Conflict theory is a part of the social sciences and seeks to analyze the political, economic and social inequalities within cultures. Conflict theory is associated with Marxism, but has been used within social science theories such as functionalism and positivism.
One aspect of culture is expressed in the varying institutions of religion, which are a natural outgrowth of human behaviors and social groups. Religion is largely an attempt to add structure and understanding to the universe, and as such will seek to explain the noticeable inequalities that exist in human culture.
Religion perpetuates conflict
Because of religion's role of providing explanations for the state of the world, religion tends to offer explanations for social inequalities and often will perpetuate them by giving them divine sanction.

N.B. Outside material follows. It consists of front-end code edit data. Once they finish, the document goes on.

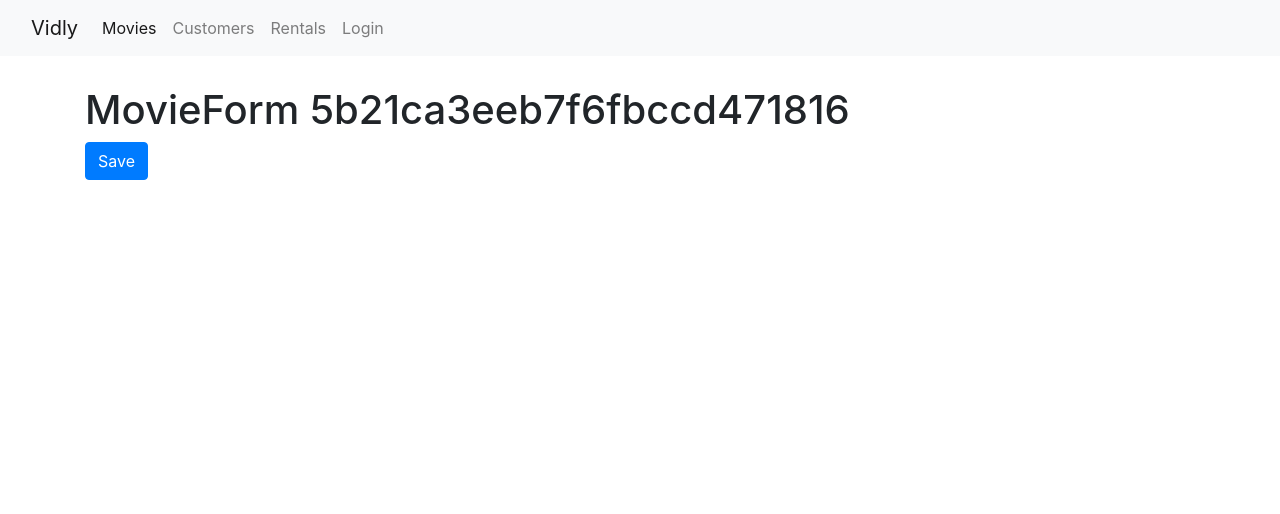
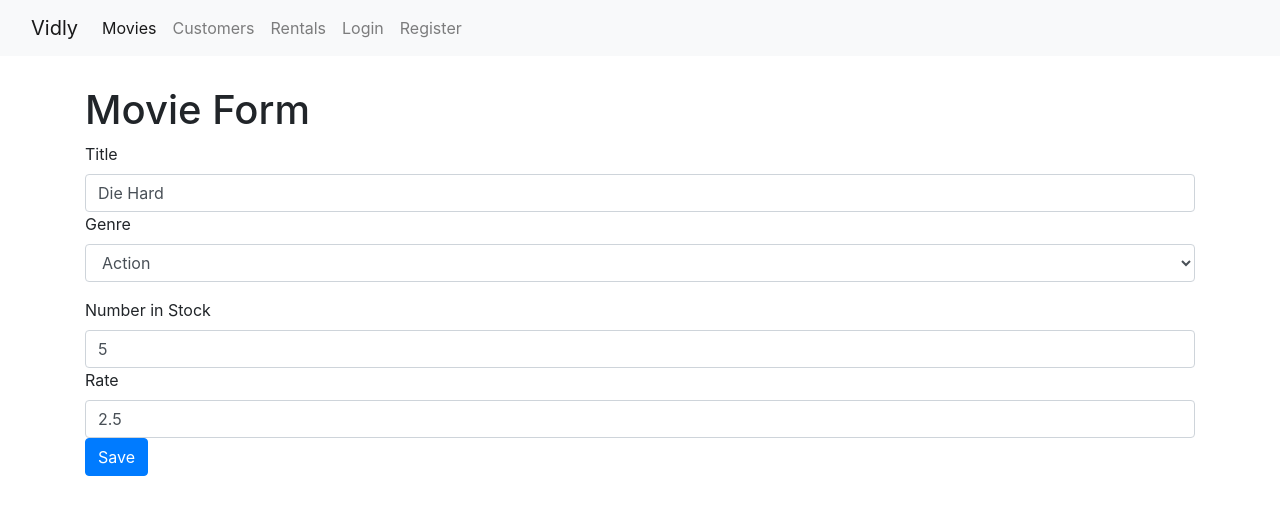
Before and after one commit to SujonMahmud6814/vidly, a React (Create React App) app: page /movies/5b21ca3eeb7f6fbccd471816 in a window 1280 px wide. Shown: the top 514 px of the page. Built offline with nearby package versions, Linux system fonts and the light colour scheme.

Commit message:
till Form module  video 23

```diff
--- a/src/App.js
+++ b/src/App.js
@@ -6,7 +6,8 @@
 import Customers from "./components/customers";
 import NavBar from "./components/navbar";
 import MovieForm from "./components/movieForm";
-import LoginForm from './components/loginForm';
+import LoginForm from "./components/loginForm";
+import RegisterForm from "./components/registerForm";
 import "./App.css";
 
 class App extends Component {
@@ -16,11 +17,12 @@
                 <NavBar />
                 <main className="container">
                     <Switch>
-                        <Route path="/login" component={LoginForm} />
                         <Route path="/movies/:id" component={MovieForm} />
                         <Route path="/movies" component={Movies} />
                         <Route path="/customers" component={Customers} />
                         <Route path="/rentals" component={Rentals} />
+                        <Route path="/register" component={RegisterForm} />
+                        <Route path="/login" component={LoginForm} />
                         <Route path="/not-found" component={NotFound} />
                         <Redirect from="/" exact to="/movies" />
                         <Redirect to="/not-found" />
--- a/src/components/common/form.jsx
+++ b/src/components/common/form.jsx
@@ -1,26 +1,26 @@
-import React, { Component } from 'react';
+import React, { Component } from "react";
 import Input from "./input";
+import Select from "./select";
 import Joi from "joi-browser";
 
 class Form extends Component {
     state = {
-        data:{},
-        errors: {}
-     }
+        data: {},
+        errors: {},
+    };
 
     validate = () => {
-        const options ={abortEarly:false};
-        const {error} = Joi.validate(this.state.data, this.schema, options);
-        if(!error) return null;
+        const options = { abortEarly: false };
+        const { error } = Joi.validate(this.state.data, this.schema, options);
+        if (!error) return null;
         const errors = {};
-        for(let item of error.details)
-          errors[item.path[0]]  = item.message;
+        for (let item of error.details) errors[item.path[0]] = item.message;
         return errors;
     };
     validateProperty = ({ name, value }) => {
-        const obj = {[name]: value};
-        const schema = {[name]: this.schema[name]};
-        const {error} = Joi.validate(obj, schema);
+        const obj = { [name]: value };
+        const schema = { [name]: this.schema[name] };
+        const { error } = Joi.validate(obj, schema);
         return error ? error.details[0].message : null;
     };
     handleSubmit = (e) => {
@@ -44,29 +44,42 @@
         this.setState({ data, errors });
     };
 
-    renderButton(label){
-        return <button
-        disabled={this.validate()}
-        className="btn btn-primary"
-    >
+    renderButton(label) {
+        return (
+            <button disabled={this.validate()} className="btn btn-primary">
                 {label}
             </button>
+        );
     }
 
-    renderInput(name,label,type = "text"){
+    renderSelect(name, label, options) {
+        const { data, errors } = this.state;
+
+        return (
+            <Select
+                name={name}
+                value={data[name]}
+                label={label}
+                option={options}
+                onChange={this.handleChange}
+                error={errors[name]}
+            />
+        );
+    }
+
+    renderInput(name, label, type = "text") {
         const { data, errors } = this.state;
         return (
             <Input
-                        type= {type}
+                type={type}
                 name={name}
                 value={data[name]}
                 label={label}
                 onChange={this.handleChange}
                 error={errors[name]}
             />
-        )
+        );
     }
-
 }
 
 export default Form;
--- /dev/null
+++ b/src/components/common/select.jsx
@@ -0,0 +1,20 @@
+import React from "react";
+
+const Select = ({ name, label, option, error, ...rest }) => {
+    return (
+        <div className="form-group">
+            <label htmlFor={name}>{label}</label>
+            <select name={name} id={name} {...rest} className="form-control">
+                <option value="" />
+                {option.map((option) => (
+                    <option key={option._id} value={option._id}>
+                        {option.name}
+                    </option>
+                ))}
+            </select>
+            {error && <div className="alert alert-danger">{error}</div>}
+        </div>
+    );
+};
+
+export default Select;
--- a/src/components/loginForm.jsx
+++ b/src/components/loginForm.jsx
@@ -1,4 +1,4 @@
-import React, { Component } from "react";
+import React from 'react';
 import Form from "./common/form";
 import Joi from "joi-browser";
 
@@ -19,13 +19,12 @@
     };
 
     render() {
-
         return (
             <div>
                 <h1>Login</h1>
                 <form onSubmit={this.handleSubmit}>
                     {this.renderInput("username", "Username")}
-                    {this.renderInput("password", "Password","password")}
+                    {this.renderInput("password", "Password", "password")}
                     <br />
                     {this.renderButton("Login")}
                 </form>
--- a/src/components/movieForm.jsx
+++ b/src/components/movieForm.jsx
@@ -1,17 +1,84 @@
 import React from "react";
+import Joi from "joi-browser";
+import Form from "./common/form";
+import { getMovie, saveMovie } from "../services/fakeMovieService";
+import { getGenres } from "../services/fakeGenreService";
 
-const MovieForm = ({ match, history }) => {
-    return (
-        <div>
-            <h1>MovieForm {match.params.id}</h1>
-            <button
-                className="btn btn-primary"
-                onClick={() => history.push("/movies")}
-            >
-                Save
-            </button>
-        </div>
-    );
-};
+class MovieForm extends Form {
+    state = {
+        data: {
+            title: "",
+            genreId: "",
+            numberInStock: "",
+            dailyRentalRate: "",
+        },
+        genres: [],
+        errors: {},
+    };
+
+    schema = {
+        _id: Joi.string(),
+        title: Joi.string().required().label("Title"),
+        genreId: Joi.string().required().label("Genre"),
+        numberInStock: Joi.number()
+            .required()
+            .min(0)
+            .max(100)
+            .label("Number in Stock"),
+        dailyRentalRate: Joi.number()
+            .required()
+            .min(0)
+            .max(100)
+            .label("Daily Rental Rate"),
+    };
+
+    componentDidMount() {
+        const genres = getGenres();
+        this.setState({ genres });
+
+        const movieId = this.props.match.params.id;
+        if (movieId === "new") return;
+
+        const movie = getMovie(movieId);
+        if (!movie) return this.props.history.replace("/not-found");
+
+        this.setState({ data: this.mapToViewModel(movie) });
+    }
+
+    mapToViewModel(movie) {
+        return {
+            _id: movie._id,
+            title: movie.title,
+            genreId: movie.genre._id,
+            numberInStock: movie.numberInStock,
+            dailyRentalRate: movie.dailyRentalRate,
+        };
+    }
+
+    doSubmit = () => {
+        saveMovie(this.state.data);
+
+        this.props.history.push("/movies");
+    };
+
+    render() {
+        return (
+            <div>
+                <h1>Movie Form</h1>
+                <form onSubmit={this.handleSubmit}>
+                    {this.renderInput("title", "Title")}
+                    {this.renderSelect("genreId", "Genre", this.state.genres)}
+                    {this.renderInput(
+                        "numberInStock",
+                        "Number in Stock",
+                        "number"
+                    )}
+                    {this.renderInput("dailyRentalRate", "Rate")}
+                    {this.renderButton("Save")}
+                </form>
+            </div>
+        );
+    }
+}
 
 export default MovieForm;
--- a/src/components/movies.jsx
+++ b/src/components/movies.jsx
@@ -5,6 +5,7 @@
 import Pagination from "./common/pagination";
 import { getGenres } from "../services/fakeGenreService";
 import { paginate } from "../utils/paginate";
+import { Link } from "react-router-dom";
 import _ from "lodash";
 
 class Movies extends Component {
@@ -86,6 +87,13 @@
                     />
                 </div>
                 <div className="col">
+                    <Link
+                        to="/movies/new"
+                        className="btn btn-primary"
+                        style={{ marginBottom: 20 }}
+                    >
+                        New Movie
+                    </Link>
                     <p>Showing {totalCount} movies in the database.</p>
                     <MoviesTable
                         movies={movies}
--- a/src/components/navbar.jsx
+++ b/src/components/navbar.jsx
@@ -36,6 +36,9 @@
                         <NavLink className="nav-link" to="/login">
                             Login
                         </NavLink>
+                        <NavLink className="nav-link" to="/register">
+                            Register
+                        </NavLink>
                     </div>
                 </div>
             </div>
--- /dev/null
+++ b/src/components/registerForm.jsx
@@ -0,0 +1,38 @@
+import React from "react";
+import Joi from "joi-browser";
+import Form from "./common/form";
+
+class RegisterForm extends Form {
+    state = {
+        data: { username: "", password: "", name: "" },
+        errors: {}
+    };
+
+    schema = {
+        username: Joi.string().required().email().label("Username"),
+        password: Joi.string().required().min(5).label("Password"),
+        name: Joi.string().required().label("Name"),
+    };
+
+    doSubmit = () => {
+        //Call the server
+        console.log("Submitted");
+    };
+
+    render() {
+        return (
+            <div>
+                <h1>Register</h1>
+                <form onSubmit={this.handleSubmit}>
+                    {this.renderInput("username", "Username")}
+                    {this.renderInput("password", "Password", "password")}
+                    {this.renderInput("name", "Name")}
+                    <br />
+                    {this.renderButton("Register")}
+                </form>
+            </div>
+        );
+    }
+}
+
+export default RegisterForm;
--- a/src/services/fakeMovieService.js
+++ b/src/services/fakeMovieService.js
@@ -77,13 +77,13 @@
 
 export function saveMovie(movie) {
     let movieInDb = movies.find((m) => m._id === movie._id) || {};
-    movieInDb.name = movie.name;
+    movieInDb.title = movie.title;
     movieInDb.genre = genresAPI.genres.find((g) => g._id === movie.genreId);
     movieInDb.numberInStock = movie.numberInStock;
     movieInDb.dailyRentalRate = movie.dailyRentalRate;
 
     if (!movieInDb._id) {
-        movieInDb._id = Date.now();
+        movieInDb._id = Date.now().toString();
         movies.push(movieInDb);
     }
 
```
Also changed, not shown: src/components/common/input.jsx (+6 -1 lines), 1 other file (tests, documents, lock files or other folders). Lines whose indentation alone changed are shown as unchanged.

Religion acts as a justifications of the inequalities and thus lays a foundation for social conflict that is only accidentally based upon religious identification.
Religious conflict mimics social conflicts
The natural cultural conflicts that emerge in culture are played out within different religious communities. Because social groups tend to be of the same religious tradition, group identifications will tend to overlap with religious identification. Thus the conflicts between religious groups are often based upon conflicts between the groups themselves for other social, political and economic reasons.
This is true especially where one religion is dominant over others. A group's religious identification will thus act as an indicator of social status. A minority religious group, whether part of the same larger religious tradition as the majority or not, will experience the social stigma in the same way as any other minority group, while incorporating the minority social status into its theology and religious worldview. Comparatively, the dominant group enjoys its social position while often absorbing the role of affluence into its theology and religious worldview.
Religion magnifies social inequalities
The theological differences between religious groups will magnify the preexisting social, political and economic differences by incorporating those inequalities into the group's religious identification and theology over time. The more a group identifies with its social status, the more the group will incorporate this status into its worldview and thus its views about the supernatural and its religious beliefs.
By associating their social status with their theology and religious worldview, the inequalities become magnified and even absorbed into the group identity. Thus a groups' social status will become reflected by the groups' religious ideologies.